Xconomy San Francisco — 

Immunotherapy deals that could reach $1 billion? We’ve got two of them this week. Sure, those billion-dollar figures include, as they often do, a lot of biobucks, but the rest of the details in those deals—Genentech and NewLink Genetics; Celgene and Sutro Biopharma—are no small potatoes. Let’s get to the roundup.

—Roche’s Genentech division in South San Francisco, CA, and NewLink Genetics (NASDAQ: NLNK) of Ames, IA, said Monday Genentech will pay $150 million upfront for rights to NewLink’s cancer immunotherapy candidate NLG919, currently in Phase 1, that targets the IDO pathway. The companies will also collaborate on discovery of other compounds in that class. NewLink could earn up more than $1 billion in milestones and sales royalties if Genentech brings multiple products to market.
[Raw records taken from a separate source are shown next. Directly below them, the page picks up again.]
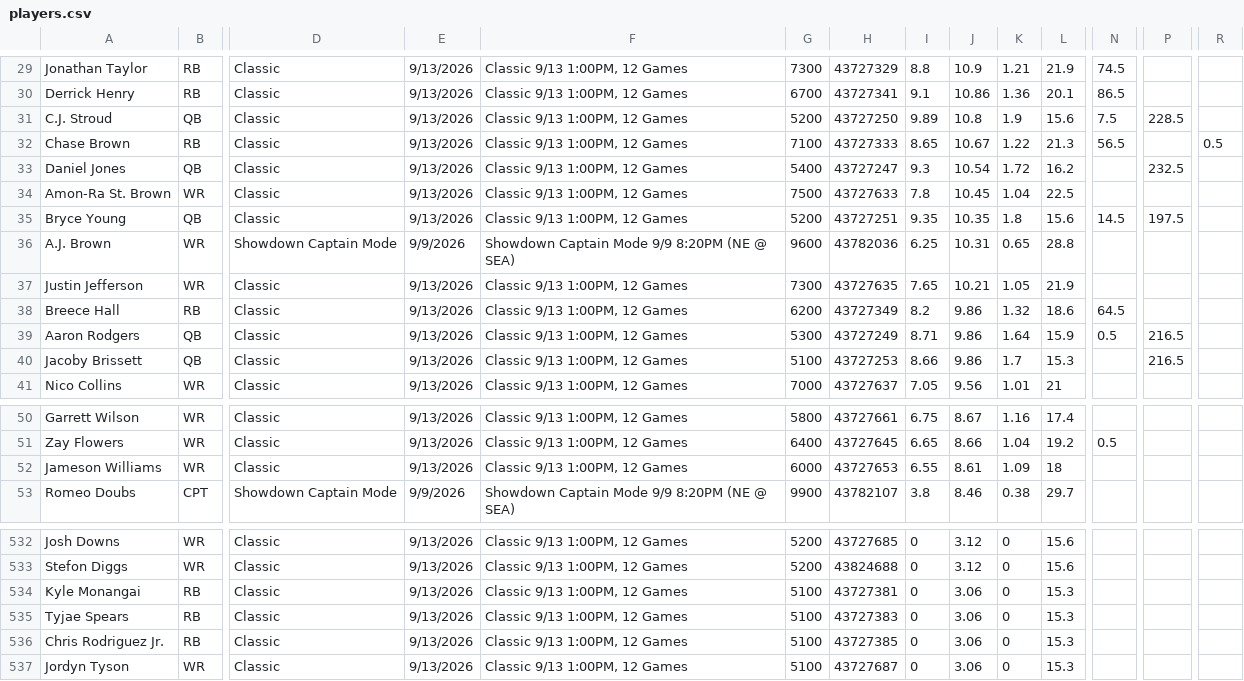
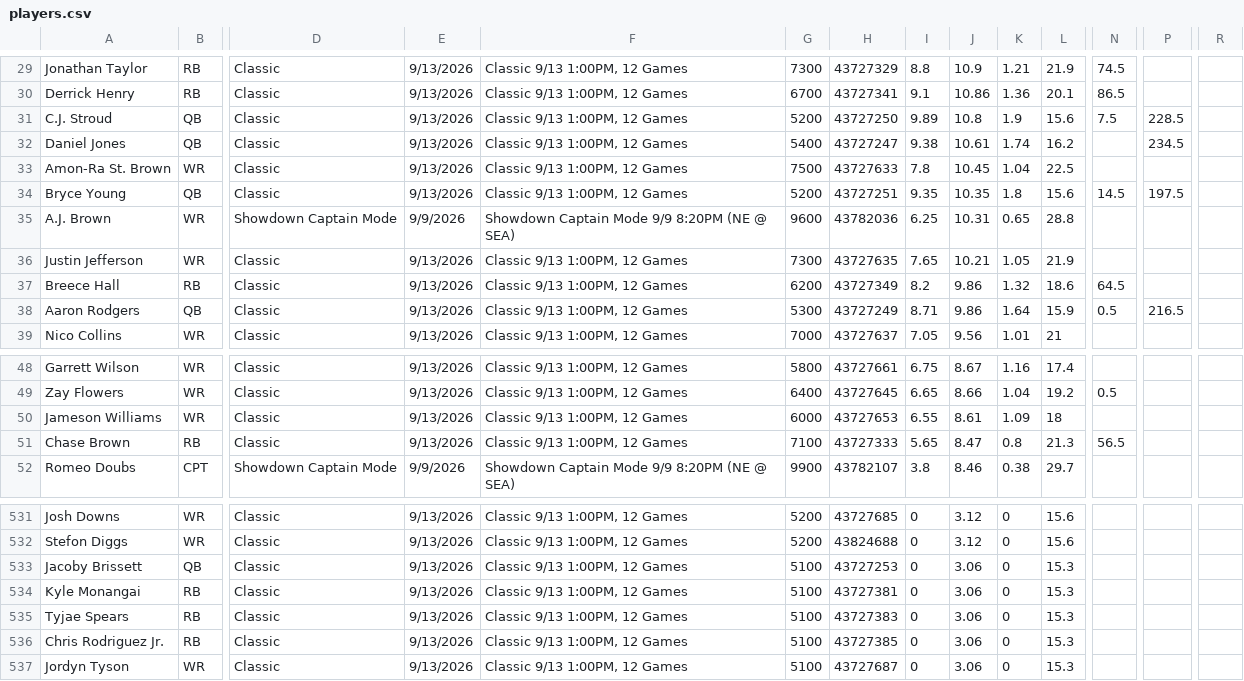
Before and after one commit to 925Sports/925Sports-nfl-dfs-data, a CSV file: players.csv, drawn as a sheet; only a part is shown, gaps mark what is left out; removed rows and columns are numbered as before the commit, all else as after; rows hold the shown columns only; the diff names each change by its address in the sheet, - before the commit and + after, or states it on an @@ line.

```diff
--- a/players.csv
+++ b/players.csv
-row 32: Chase Brown | RB | Classic | 9/13/2026 | Classic 9/13 1:00PM, 12 Games | 7100 | 43727333 | 8.65 | 10.67 | 1.22 | 21.3 | 56.5 |  | 0.5
-I32: 9.3
+I32: 9.38
-J32: 10.54
+J32: 10.61
-K32: 1.72
+K32: 1.74
-P32: 232.5
+P32: 234.5
-row 40: Jacoby Brissett | QB | Classic | 9/13/2026 | Classic 9/13 1:00PM, 12 Games | 5100 | 43727253 | 8.66 | 9.86 | 1.7 | 15.3 |  | 216.5
+row 51: Chase Brown | RB | Classic | 9/13/2026 | Classic 9/13 1:00PM, 12 Games | 7100 | 43727333 | 5.65 | 8.47 | 0.8 | 21.3 | 56.5
+row 533: Jacoby Brissett | QB | Classic | 9/13/2026 | Classic 9/13 1:00PM, 12 Games | 5100 | 43727253 | 0 | 3.06 | 0 | 15.3
```
Also changed, not shown: final.csv, 1 other file.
—Activist investor Daniel Loeb, who runs the hedge fund Third Point, began a campaign to break Amgen into two companies, one that would sell its commercial products like Enbrel, another to do riskier R&D. Amgen (NASDAQ: AMGN) acknowledged the Third Point campaign with a statement and said more updates would come during a business review on October 28.

—Amgen also announced Friday that Gladstone Institutes president R. Sanders “Sandy” Williams has joined its board of directors, which brings the number of board members to 13.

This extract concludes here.